Many Angelenos have turned to food assistance programs to meet their nutritional needs. (Image source: iStock.)

More than 1 million L.A. County households are food insecure as of July

A USC Dornsife Public Exchange study finds nearly a third of Angelenos suffer from food insecurity — the highest rates since the COVID-19 pandemic began.
ByIleana Wachtel

Food insecurity rates continue to rise in Los Angeles County, reaching levels not seen since the onset of the COVID-19 pandemic in 2020.

A new study, spearheaded by Public Exchange at the USC Dornsife College of Letters, Arts and Sciences and based on survey data from the Understanding America Study, paints a dire picture.

A staggering 30% of county residents are grappling with food insecurity, marking a substantial 6 percentage-point increase from 2022, when the rate stood at 24%. This alarming trend has left more than a million households in the county struggling to put food on the table.

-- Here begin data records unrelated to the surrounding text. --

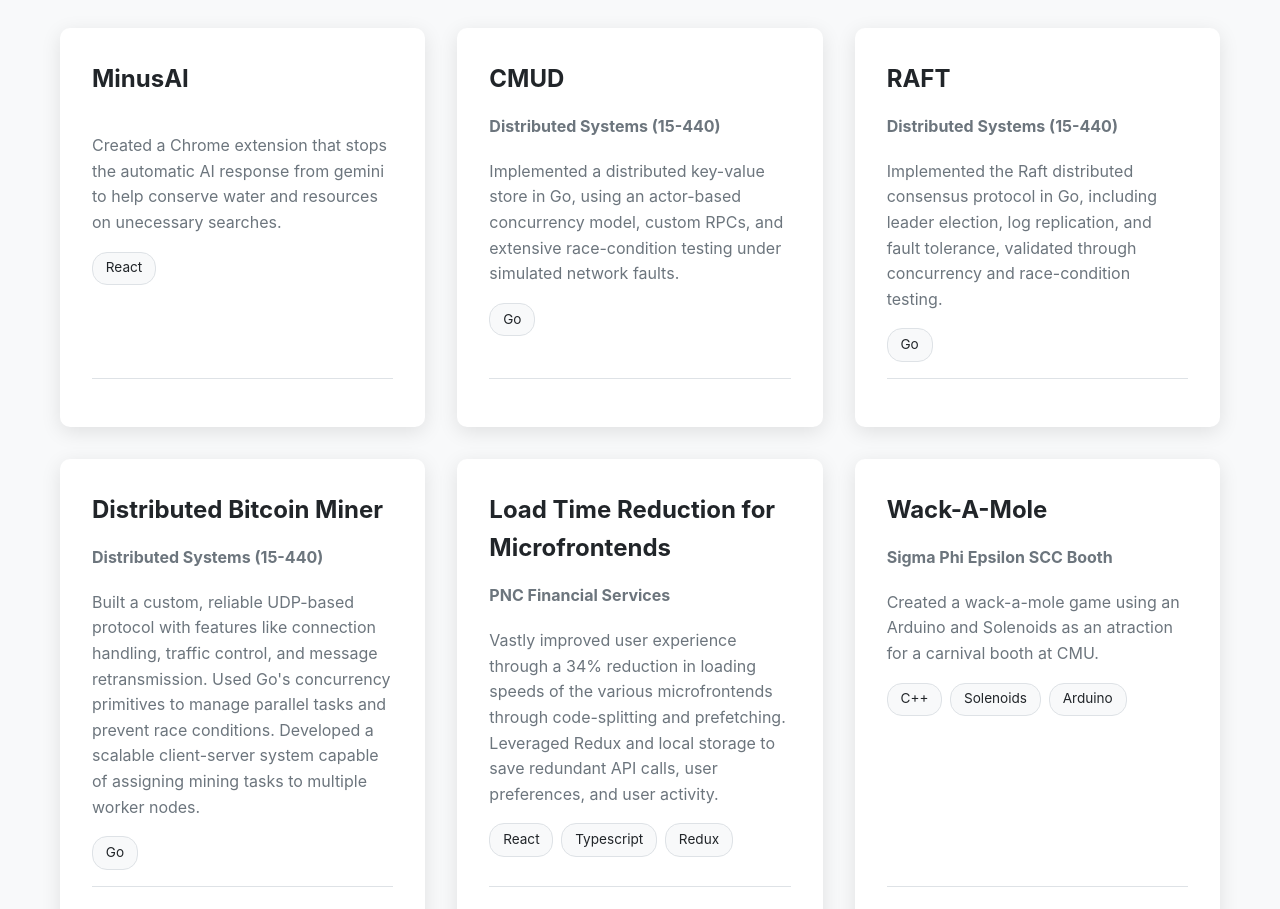
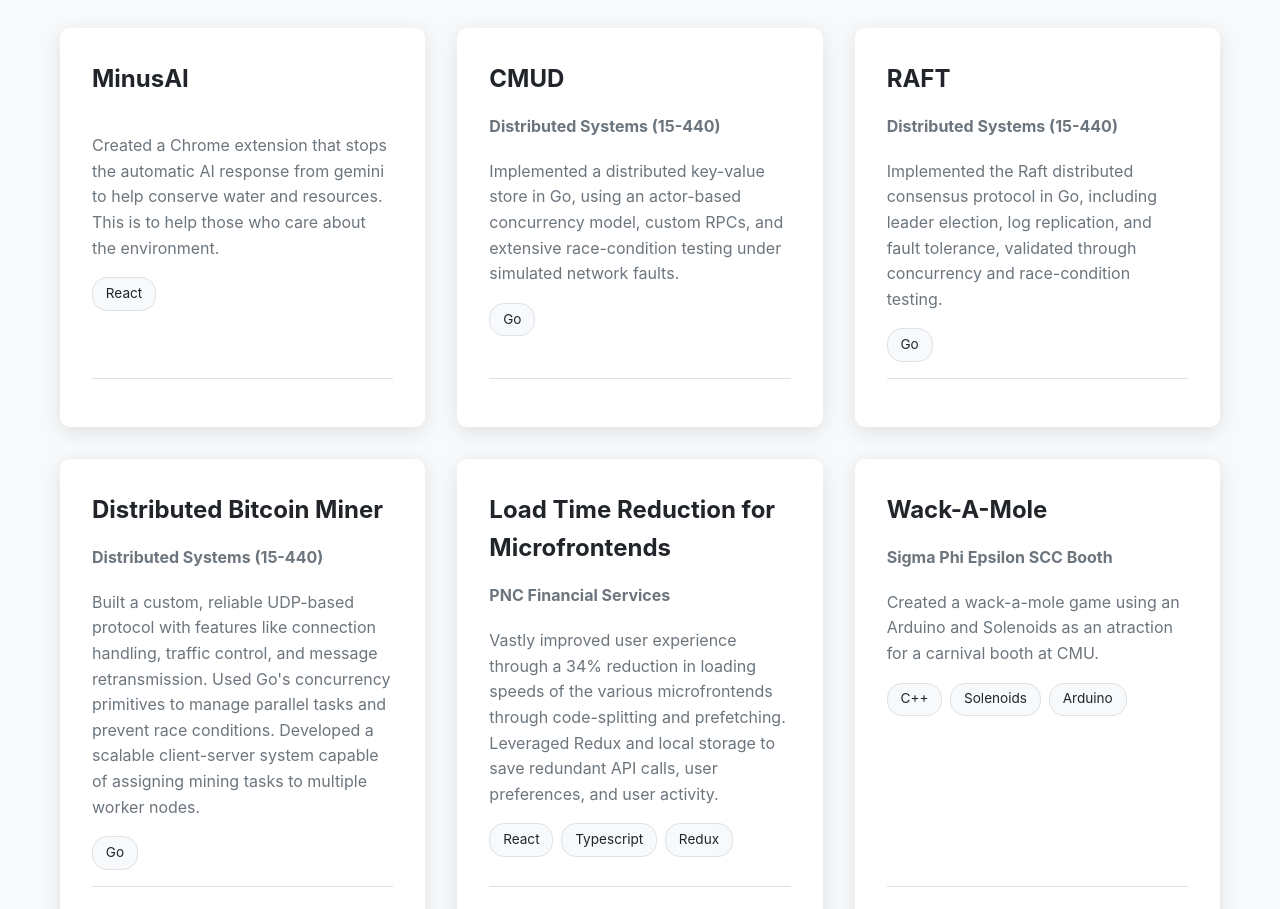
Before and after one commit to adasilva752/myPortfolio, a React (Vite) app: page / in a window 1280 px wide. Shown: the part 1120-2029 px from the top of the page. Built offline with nearby package versions, Linux system fonts and the light colour scheme.

Commit message:
adding public cname file

```diff
--- a/src/components/Projects.jsx
+++ b/src/components/Projects.jsx
@@ -98,7 +98,7 @@ function Projects() {
     {
       id: 13,
       title: 'MinusAI',
-      description: 'Created a Chrome extension that stops the automatic AI response from gemini to help conserve water and resources on unecessary searches.',
+      description: 'Created a Chrome extension that stops the automatic AI response from gemini to help conserve water and resources. This is to help those who care about the environment.',
       technologies: ['React'],
       Github: "https://github.com/adasilva752/minusAI"
     }
```
Also changed, not shown: 2 other files (tests, documents, lock files or other folders).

Notably, the data showed a surge in food insecurity among low-income residents, from 37% in 2022 to a high of 44% in July 2023. This figure mirrors the highest rate recorded during the COVID-19 pandemic in 2020.

At the pandemic’s outset, USC’s researchers documented a spike of 42% in food insecurity levels among low-income households. This rate dropped back to a pre-pandemic level of 28% in 2021, driven in part by substantial government assistance initiatives. These include a pandemic-era increase in allotment amounts for Supplemental Nutrition Assistance Program benefits, known as CalFresh in California and commonly referred to as food stamps.

These higher allotments expired this March, with the average household benefits in Los Angeles County dropping from $470 a month in December 2022 to $299 a month in July 2023. This study shows that the percentage of CalFresh benefit recipients who were food insecure increased 14% during this time, rising from 36% to 50%.

 “This reduction in food stamp dollars directly coincides with a spike in food insecurity,” said lead researcher Kayla de la Haye, director of the Institute for Food System Equity at the USC Dornsife Center for Economic and Social Research. “At a time when food prices are high, the current CalFresh benefits are not enough to meet the food needs of many L.A. County residents, and this program is no longer combatting food insecurity as effectively as it once did.”

The study also underscores the persistent and substantial disparities in food insecurity rates among residents of the county’s Hispanic and Black communities. These rates stand at 38%, more than double the rate among white residents, which now stands at 16%.

Moreover, there has been a notable rise in the number of individuals turning to food pantries to meet their nutritional needs.

To address the escalating food insecurity crisis, de la Haye and her team recommend urgent measures, including expanding participation and benefit levels in government food assistance programs, supporting efforts to lower food prices, and providing stronger support for food banks and pantries to bridge immediate needs and address the gaps left unattended by other initiatives.